Save the Children, an organization which stands by the belief that “every child attains the right to survival, protection, development and participation,” has asked world leaders to leave no child behind with the coming of the 70th United Nations Global Assembly (UNGA) recently held in New York on Sept. 25.
Over the next 15 years, the agency believes that as many as 6,500 lives per day could be saved, totaling 35 million globally over this time span alone. This could be achieved through the implementation of stronger healthcare systems, the provision of free healthcare to mothers and children as well as increasing the number of medically trained workers to aid in caring for sick children.
The Sustainable Development Goals (SDGs) which replaced the Millennium Development Goals (MDGs) set in 2000, offer 17 new initiatives to be met by 2030 — these include ending extreme poverty, providing a better education and healthcare experience, ending violence against children and once and for all tackling malnutrition and preventable child deaths.

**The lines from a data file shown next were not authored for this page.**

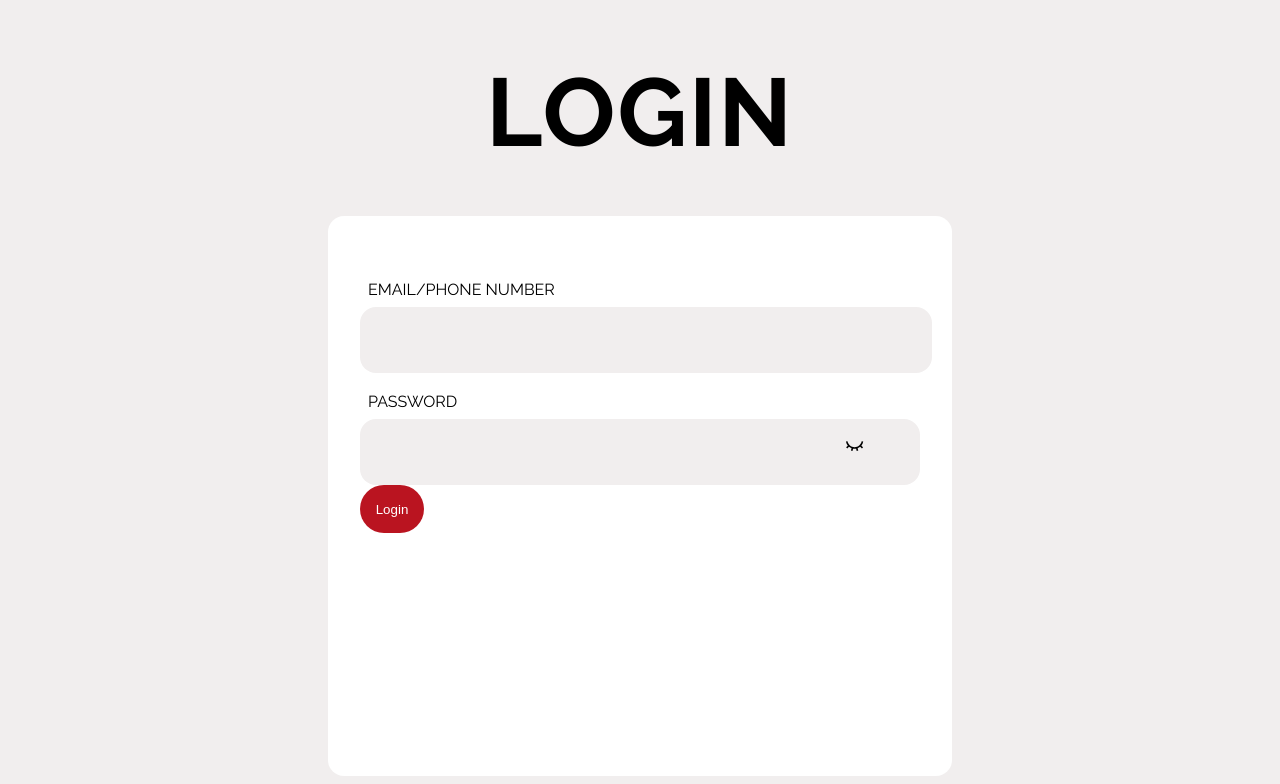
Repository: rehamtaher10/thirdReactTask
Page: /
These files come from the project's save history. The page is drawn as it stood at one moment and after a run of saves; the edit follows.
The browser window is 1280 px wide. The pictures show the whole page.
The project was rebuilt for these pictures with package versions that can differ from the ones it lists, and the page was loaded fresh each time. Also part of the build but not shown: vite.config.js, src/components/HomePage/Home.jsx, src/style/navBar.css, src/components/Navbar.jsx, src/components/Layout/Layout.jsx, src/components/AboutPage/About.jsx, src/style/contactUs.css, src/components/ContactUsPage/ContactUs.jsx and 2 more.

Above is the page before, as saved 2024-12-02 01:02:48.

### src/App.jsx
import React from "react";
import Home from "./components/HomePage/Home";
import { createBrowserRouter, RouterProvider } from "react-router-dom";
import Layout from "./components/Layout/Layout";
import About from "./components/AboutPage/About";
import ContactUs from "./components/ContactUsPage/ContactUs";
import Service from "./components/ServicePage/Service";
import LoginPage from "./components/loginPage/LoginPage"

export default function App() {
  const Routing = createBrowserRouter([
    { path: "", element: <LoginPage /> },
    {
      path: "home",
      element: <Layout />,
      // errorElement: <h1>404 Not Found</h1>,
      children: [
        { path: "", element: <Home /> },
        { path: "about", element: <About /> },
        { path: "service", element: <Service /> },
        {
          path: "contact",
          element: <ContactUs />,
          children: [
            { index: true, element: <h1>Contact us Form</h1> },
            { path: "location", element: <h1>Contact us Location</h1> },
            { path: "emails", element: <h1>Contact us Emails</h1> },
            { path: "phone-number", element: <h1>Phone Number</h1> },
          ],
        },
        { path: "*", element: <section>Not Found Page</section> },
      ],
    },
  ]);
  return <RouterProvider router={Routing} />;
}

### src/components/loginPage/LoginPage.jsx
import { Form, Formik } from "formik";
import React from "react";
import { useNavigate } from "react-router-dom";
import * as Yup from "yup";
import WrapperInput from "../wrapperInput/WrapperInput";
import "../../style/loginPage.css";
export default function LoginPage() {
  const navigate = useNavigate();

  const validationSchema = Yup.object({
    email: Yup.string()
      .email("Must Be Like E-mail Format")
      .required("E-mail is Requird"),
    password: Yup.string().min(7).max(15).required("Password is Requird"),
  });
  const initialValues = {
    email: "",
    password: "",
  };
  const onSubmit = (values) => {
    console.log(values);
    navigate("/home");
  };

  return (
    <div className="loginComponent">
      <h1>Login</h1>
      <Formik
        initialValues={initialValues}
        onSubmit={onSubmit}
        validationSchema={validationSchema}
      >
        <Form>

          <WrapperInput name={"email"} label="Email/PHONE NUMBER" isDefault />
          <br/>
          <WrapperInput name={"password"}  label="PASSWORD" isPassword />
          <button type="submit" className="loginButton">login</button>
        </Form>
      </Formik>
    </div>
  );
}

### src/components/wrapperInput/WrapperInput.jsx
import { ErrorMessage, Field } from "formik";
import React from "react";
import ErrorMessageField from "./ErrorMessageField";
import { RiEyeLine, RiEyeCloseLine } from "react-icons/ri";
import { useState } from "react";

export default function WrapperInput({
  name,
  placeholder,
  isDefault,
  isPassword,
  label,
}) {
  const [showPassword, setShowPassword] = useState(false);

  const togglePasswordVisibility = () => {
    setShowPassword((prev) => !prev);
  };
  return (
    <div className="wrapper_input">
      {label && <label htmlFor={name}>{label}</label>}
      <br />
      {isDefault && <Field name={name} placeholder={placeholder} />}
      {isPassword && (
        <div className="password-wrapper">
          <Field id={name} name={name}>
            {({ field }) => (
              <input
                type={showPassword ? "text" : "password"}
                {...field}
                placeholder={placeholder}
                autoComplete="off" /* Disables browser icon */
                className="custom-password-input"
              />
            )}
          </Field>
          <button
            type="button"
            onClick={togglePasswordVisibility}
            className="toggle-password-btn"
            aria-label="Toggle password visibility"
          >
            {showPassword ? <RiEyeLine /> : <RiEyeCloseLine />}
          </button>
        </div>
      )}
      <ErrorMessage name={name} component={ErrorMessageField} />
    </div>
  );
}

// React Basics (Folder Structure - Components - Props - State)
// Style (External - Sass + Bem - Bootrstrap  - MUI)
// Hooks (UseState - UseEffect - UseContext - UseRef)
// Routes (React Router Dom)
// Formik + Yup
// State Management (React Query + Redux)

### src/style/loginPage.css
@import url('https://fonts.googleapis.com/css2?family=Raleway:ital,wght@0,100..900;1,100..900&display=swap');

body {
  background-color: rgb(241, 238, 238);
}
.loginComponent {
  display: flex;
  flex-direction: column;
  justify-content: center;
  align-items: center;
}
.loginComponent h1 {
  font-family: "Raleway", sans-serif;
  font-size: 6rem;
  text-transform: uppercase;
  letter-spacing: 2px;
  margin-block: 3rem;
}
.loginComponent form{
    font-family: "Raleway", sans-serif;
    background-color: white;
    width: 35rem;
    height: 27rem;
    border-radius: 1rem;
    padding-inline: 2rem;
    padding-block: 4rem;
}
.loginComponent form label{
    text-transform: uppercase;
    padding-inline: .5rem;
}
.loginComponent form input{
    width: 100%;
    height: 4rem;
    background-color: rgb(241, 238, 238);
    border: none;
    border-radius: 1rem;
    margin-top: .5rem;
    padding-inline-start: 10px;
}
.loginComponent form .loginButton{
    border: none;
    border-radius: 2rem;
    background-color: #ba1420;
    text-align: center;
    color: white;
    text-transform: capitalize;
    width: 4rem;
    height: 3rem;
    margin-block: ;
}
.error {
    color: #ba1420;
  }
  .password-wrapper {
    position: relative;
    display: flex;
    align-items: center;
  }

  .toggle-password-btn {
    position: absolute;
    right: 50px;
    background: none;
    border: none;
    cursor: pointer;
    font-size: 1.2rem;
  }
  .custom-password-input::-ms-reveal,
  .custom-password-input::-ms-clear {
    display: none;
  }

  .custom-password-input::-webkit-inner-spin-button,
  .custom-password-input::-webkit-outer-spin-button,
  .custom-password-input::-webkit-textfield-decoration-container {
    display: none;
  }

  .custom-password-input {
    -webkit-text-security: none; /* Removes browser styling */
  }

Loaded but not shown: index.html (common file); src/main.jsx (common file)

After the next 2 saves:
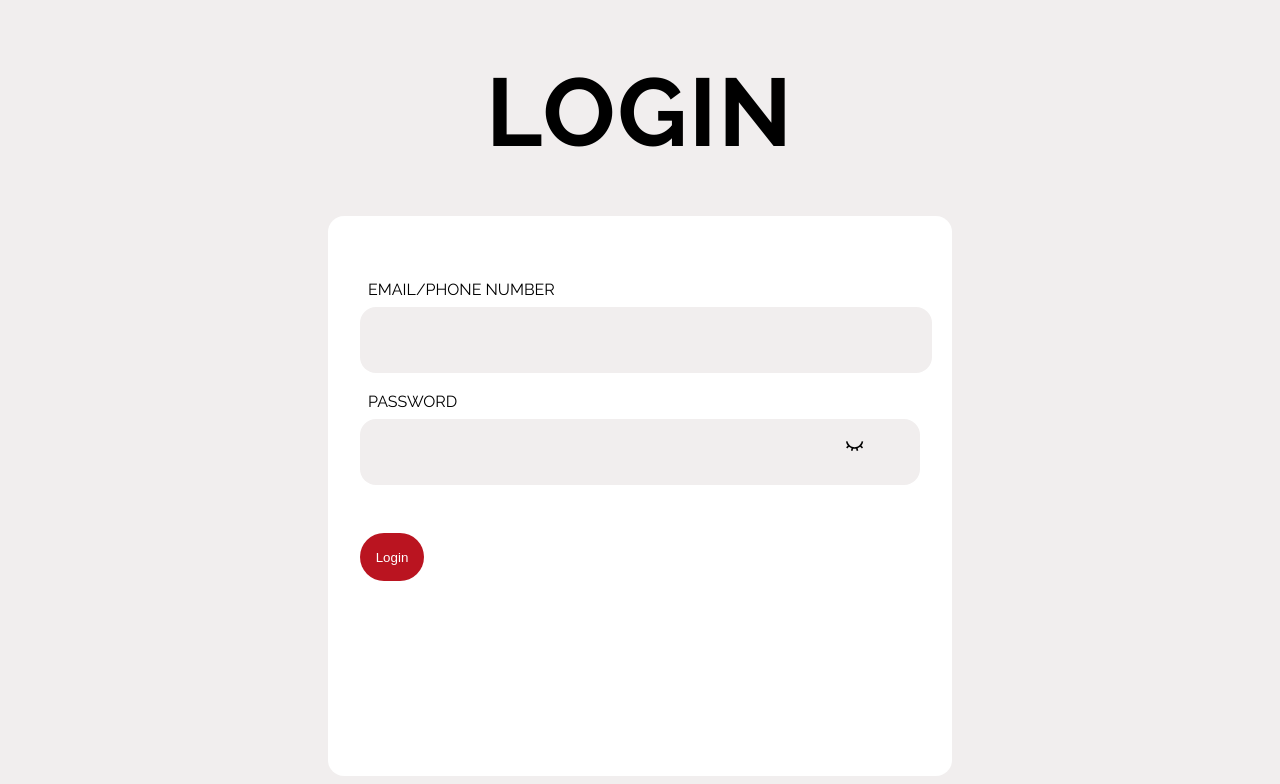
The 2 saves are shown as one change because they came seconds apart.
The last was saved 8 s later.
--- a/src/style/loginPage.css
+++ b/src/style/loginPage.css
@@ -47,7 +47,7 @@ body {
     text-transform: capitalize;
     width: 4rem;
     height: 3rem;
-    margin-block: ;
+    margin-top:3rem ;
 }
 .error {
     color: #ba1420;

World leaders believe now is the time to act due to the “significant and historic window of opportunity” to mobilize and drive these changes forward. The SDGS offer a chance for the UN to pick up where it left off with the MDGs, and end the evident inequalities that still exist.
Today, accomplishments vary across places, with some success but glaring inequalities seen within countries, like the 2 million newborns dying within their first week of life every year or India’s exclusive treatment of diseases.
“The country’s narrow focus on specific diseases, such as HIV, TB and malaria, and population groups, has also created silos that have overlooked the broader needs of health systems,” explains Save the Children.
Even with significant progress made in achieving global goals for education and the number of children out of school falling by almost half since 2000, the MDG of achieving universal primary education has still not been met.
Abongile Sipondo, head of advocacy at Save the Children South Africa, warns that the poorest children who do not receive a primary school education are the most vulnerable — reaching adulthood without the ability to read, write or count, which has a severe impact on their futures.
“Every child has the right to go to school, and South Africa has made significant progress in ensuring that children are attending, with 97 percent of children now registered, but whilst all of the richest children are finishing primary school, 15 percent of the poorest children do not even complete their primary education,” Sipondo says.
Currently, Save the Children states that 30 million people have pledged their support for Action 2015, which included tens of thousands of people worldwide engaging in mass rallies the night before the sustainable development goals were signed.
Time is of the essence for Action 2015, a citizens’ movement which collaborates with “2,000 organizations, networks and coalitions from over 150 countries united by the belief that 2015 is a critical year for progress in the fight against climate change, poverty and inequality,” states Save the Children.
For more information on how to become involved and help in the quest to end inequality, check out Action 2015’s website.
– Nikki Schaffer